My oldest daughter is her father’s child. Her son has graduated high school and is off to serve his country in the Navy as I did. He then has college and a commission awaiting him after graduation. My daughter is now an empty nester so the prospects of teaching high school US Government and American History classes until she reaches 70 and retires is archaic or let’s say passé. She has shook the sand from her sandals and is sallying forth into her own adventure and all I can say is” You Go Girl” The whole world is your Apalachicola oyster and there are so many pearls out there to be seen ,tasted, smelled, and experienced.

My daughter has been accepted to teach English at an upscale school in New Cairo, Egypt which is part of the American University there in Egypt. Her salary will increase substantially and it will be income tax free, plus all of her living expenses are included: airfare to and from Egypt and they will even fly her dog to her after she gets settled in. Her food, apartment (condo), transportation, etc. are all fully funded by her employers. She will live in a compound with other ex-patriates (British, Australian, etc.) Security is provided and you have to acclimate to their customs of course, some of which are stern.

It is an adventure! We are already talking about maybe meeting her in Israel next Easter to spend the holiday in Bethlehem. There is always Greece or Italy just across the pond. I asked her how long she would be working there. She wasn’t sure but not forever because she said she would like to see the world and with experience maybe her next job would be in China or Brazil.

I wish to quote a maxim here, “The only regrets you will have in life are the risks you never took” My daughter has given away or donated all her furniture. Made her son store all his possessions and made all the arrangements and is stepping forth boldly and I am so proud of her. Homesickness is a reality and there will be periods of longing, to see family and friends and especially her son but she will discover that you can never go back in time, time is always moving forward.

Her son will be involved with school and the military. I am sure there is a girl and children in his future plus a career and the duties of adulthood. People grow older and some of them you will never see again. Homecomings are beautiful and farewells mistily sad but the adventures you relate, the new foods you have eaten and the faraway places pretty much fill the void. My daughter is very congenial and makes friends easily and she maintains those friendships for eternity it seems.
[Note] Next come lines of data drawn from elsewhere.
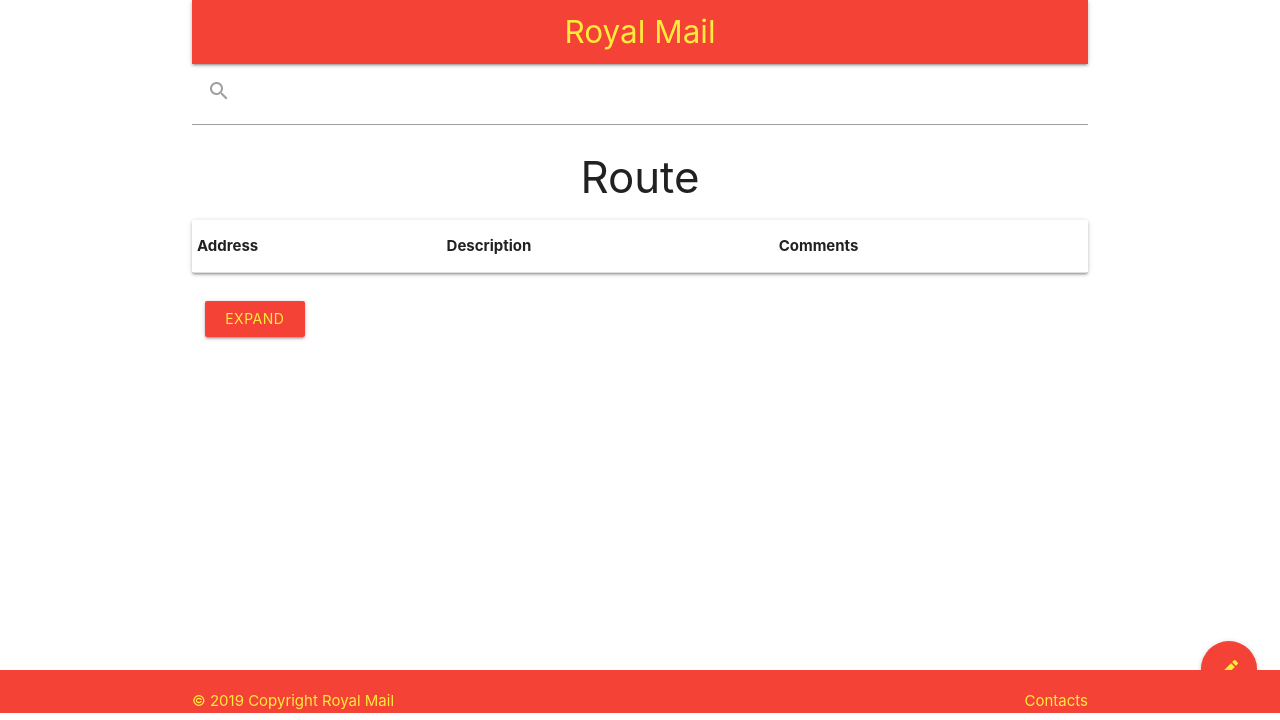
Repository: bandyp/Postal-Reminders
Page: http://localhost/goto_home
The author's editor kept a record of every edit. The page is drawn from the files as they stood at one moment, then again after the next edit.
The browser window is 1280 px wide. The pictures show the whole page.
The page is served by the project's application, run on Flask 3 (app.py).

Above is the page before.
Console error: ReferenceError: autoClose is not defined

After the next edit:
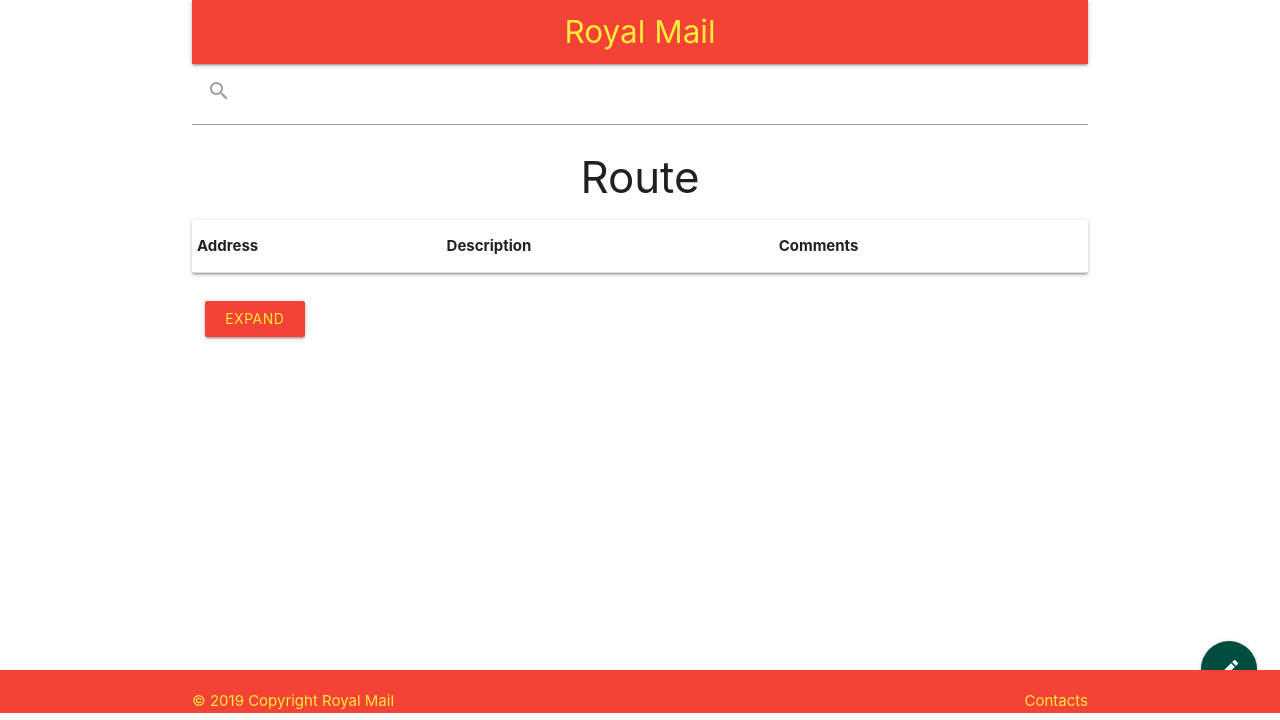
The edit:
--- a/templates/incidents.html
+++ b/templates/incidents.html
@@ -48,8 +48,8 @@
 </div>
 
 <div class="fixed-action-btn toolbar">
-  <a class="btn-floating btn-large red">
-      <i class="large yellow-text material-icons">mode_edit</i>
+  <a class="btn-floating btn-large teal darken-4">
+      <i class="large material-icons">mode_edit</i>
     </a>
   <ul>
     <li class="waves-effect waves-light red accent-4 label"><a href="{{ url_for('add_hazard') }}">HAZARD</a></li>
I have no doubt as to her confidence in herself and her ability.

I have Nordic ancestry and I have always felt akin to the Vikings as they sailed into unknown seas in little more than a large row boats. They were brave and undaunted as they sought adventure, loot and trade. They were fierce warriors, even the women and not very keen on being told they couldn’t do something. Oceans, rivers, mountains, from Scandinavia to Iraq they sailed and explored the unknown. For those of us with those genes, that DNA that impels us to go and to see and seek that which we don’t know, I toast you, I celebrate you, and I envy you!
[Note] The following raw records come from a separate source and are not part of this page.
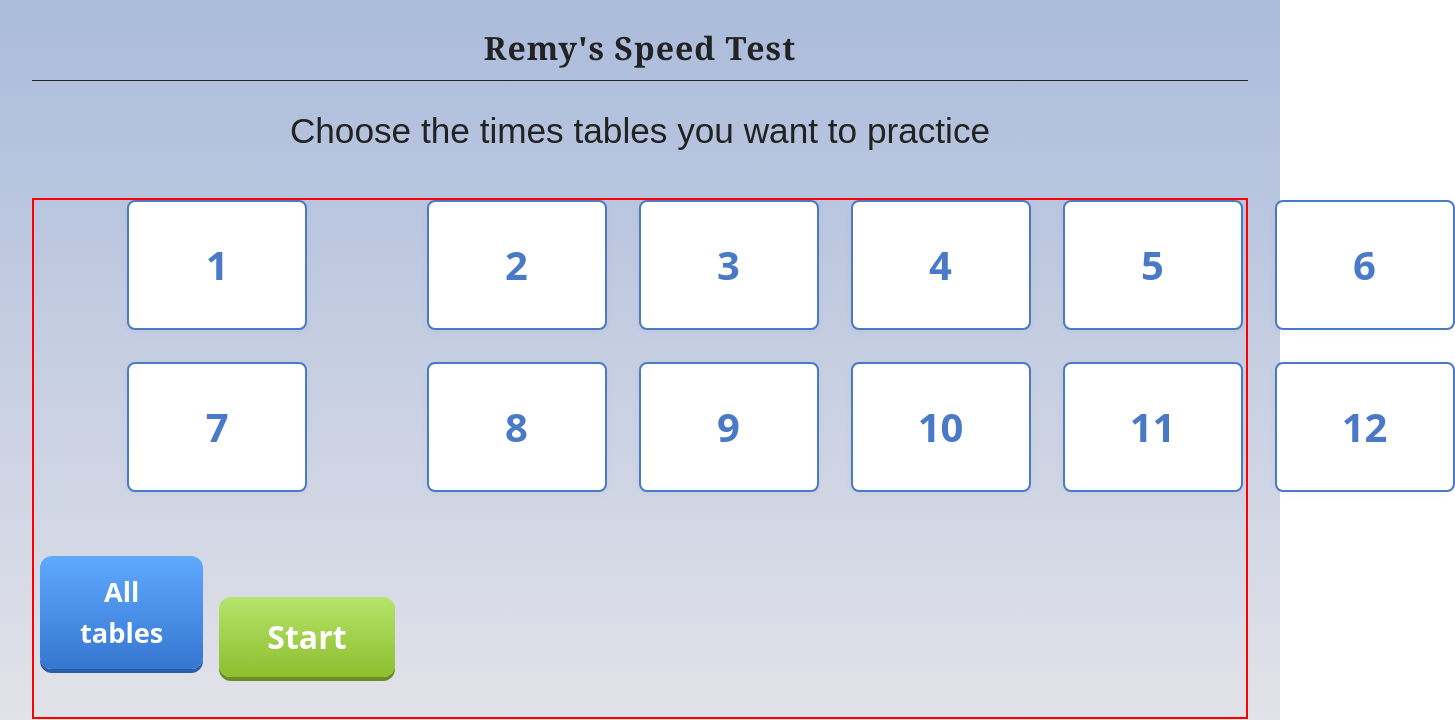
Repository: Chinurum-Omenuko/remys-speed-test
Page: / (app in app/)
These files come from the project's save history. The page is drawn as it stood at one moment and after the next save; the edit follows.
The browser window is 1280 px wide. The page is 1455 px wide, then 1449 px, so the pictures cover 1455 px, including what lies to the right of the window. The pictures show the whole page.
The project was rebuilt for these pictures with package versions that can differ from the ones it lists, and the page was loaded fresh each time. The framework's server and built-in components were replaced by stand-ins that run in the browser. Also part of the build but not shown: app/svelte.config.js, app/vite.config.ts.

Above is the page before, as saved 2025-11-17 10:53:11.

After the next save:
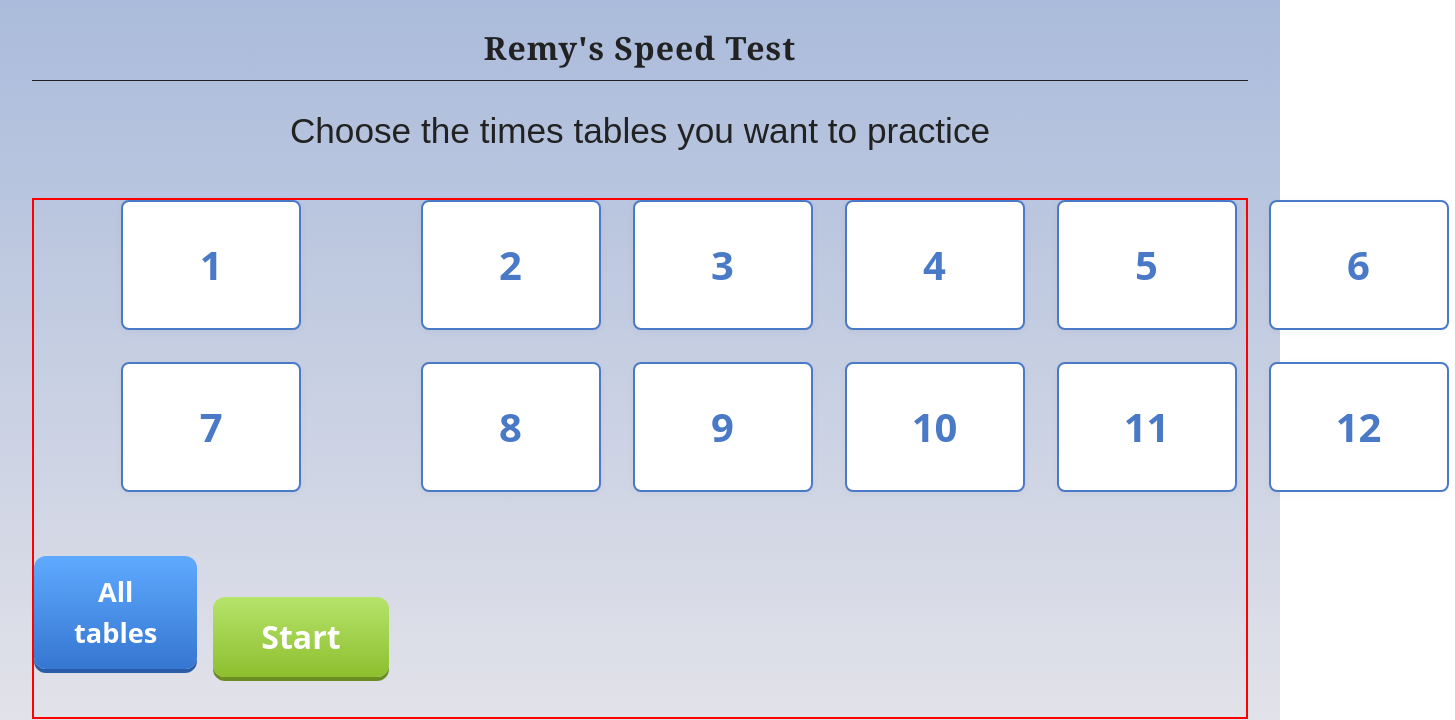
Saved 13 s later.
--- a/app/src/routes/+page.svelte
+++ b/app/src/routes/+page.svelte
@@ -107,7 +107,6 @@
 		display: grid;
 		grid-template-columns: repeat(6, 1fr);
 		gap: 2rem;
-		max-width: 1200px;
 		margin: 0 auto 2.5rem auto;
 
 	}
I will close with a poem as is usual. This poem is an old one that I have always liked, by James Elroy Flecker. It is a little long to put here but it is worth the read if you choose to. The following is but a fragment but the poem is beautiful. It is about the caravans on the Silk Road and the caravansaries. My daughter toured North Africa with me and would recall the Arab Bedouins where she got her hands tattooed with henna which is to outwardly expression by the Bedouin women of their devotion to God in that culture. Can you comprehend the adventure and memories of going abroad?

The Golden Road to Samarkand

Sweet to ride forth from the wells

Where shadows pass gigantic on the sand

And softly though the silence beat the bells

Along the golden road to Samarkand

We travel not for trafficking alone;

By hotter winds our fiery hearts are fanned

For lust of knowing what should not be known

We take the golden road to Samarkand

What shall we tell you? Tales, marvelous tales

Of ships and stars and isles where good men rest

Where nevermore the rose of sunset pales

And winds and shadows fall towards the west

We who with song beguile your pilgrimage

And swear that beauty lives though lilies die

We poets of the proud old lineage